Scientists and teachers help to plan and realize the measurements and to analyze and present the data. Following the question “What did we measure and why?” the students will quickly learn to play the roles of scientists. The groups of students participating worldwide can develop and discuss ideas together in video chats several times during the day. The presentation of the results is one of the most important steps of the project just like in a real international collaboration.

Cowley Students will have the opportunity to learn about high energy particle physics and the standard model of the atom before being introduced to the Quarknet cosmic ray detector. They will then design their experiment based on the parameters established by the event. After collecting their data and determining the results of their data, they will share their data in an early morning video conference with the team that usually includes CERN, DESY and other student groups from Europe and Asia. Later that afternoon, they will participate in another video conference with Fermilab and students from across the USA. Their final product will include an article that will be published with all the other student groups participating.
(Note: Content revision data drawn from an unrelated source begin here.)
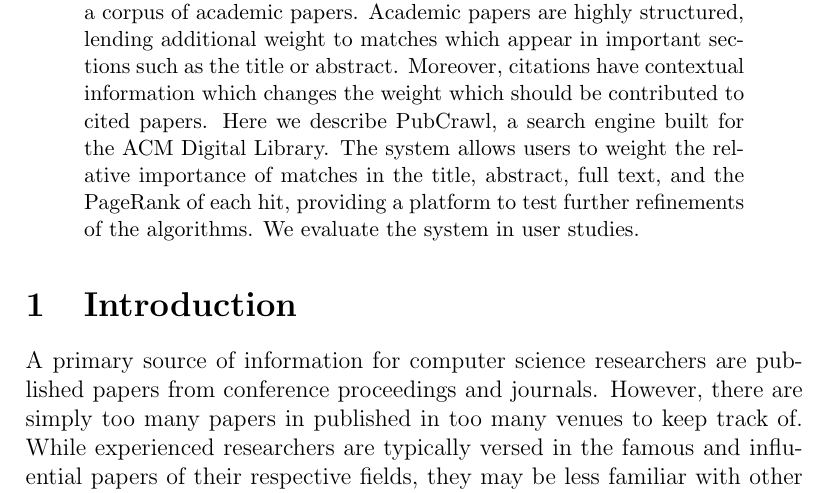
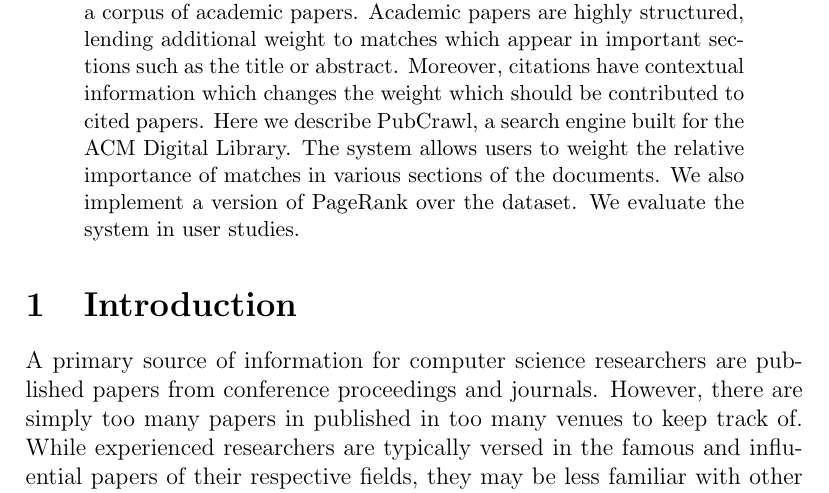
Before and after one commit to mvartakgithub/6.830-Final-Project, a LaTeX paper (report/paper.tex): part of page 1 of 6, cut so that both start at the same text. Compiled offline with pdfLaTeX.

Commit message:
More concisely describe what the system does

```diff
--- a/report/paper.tex
+++ b/report/paper.tex
@@ -23,9 +23,8 @@ important sections such as the title or abstract. Moreover, citations have
 contextual information which changes the weight which should be contributed to
 cited papers. Here we describe PubCrawl, a search engine built for the ACM
 Digital Library. The system allows users to weight the relative importance of
-matches in the title, abstract, full text, and the PageRank of each hit,
-providing a platform to test further refinements of the algorithms. We evaluate
-the system in user studies.
+matches in various sections of the documents. We also implement a version of
+PageRank over the dataset. We evaluate the system in user studies.
 \end{abstract}
 
 \section{Introduction}
```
A novelty this year is the participation of scientists from the two renowned collaborations ATLAS and IceCube, who will analyze their data regarding the questions addressed by the International Cosmic Day. ATLAS is a high-energy experiment at the Large Hadron Collider at CERN and focuses on the investigation of the fundamental forces of nature. For this goal protons are accelerated and brought to collision to measure the resulting particles. The astroparticle physics experiment IceCube detects the elusive neutrinos from far-away sources. It explores the physics at exploding stars, gamma-ray bursts, and other origins of high-energy neutrinos. While both experiments follow different aims, they both also detect the ever-present muon.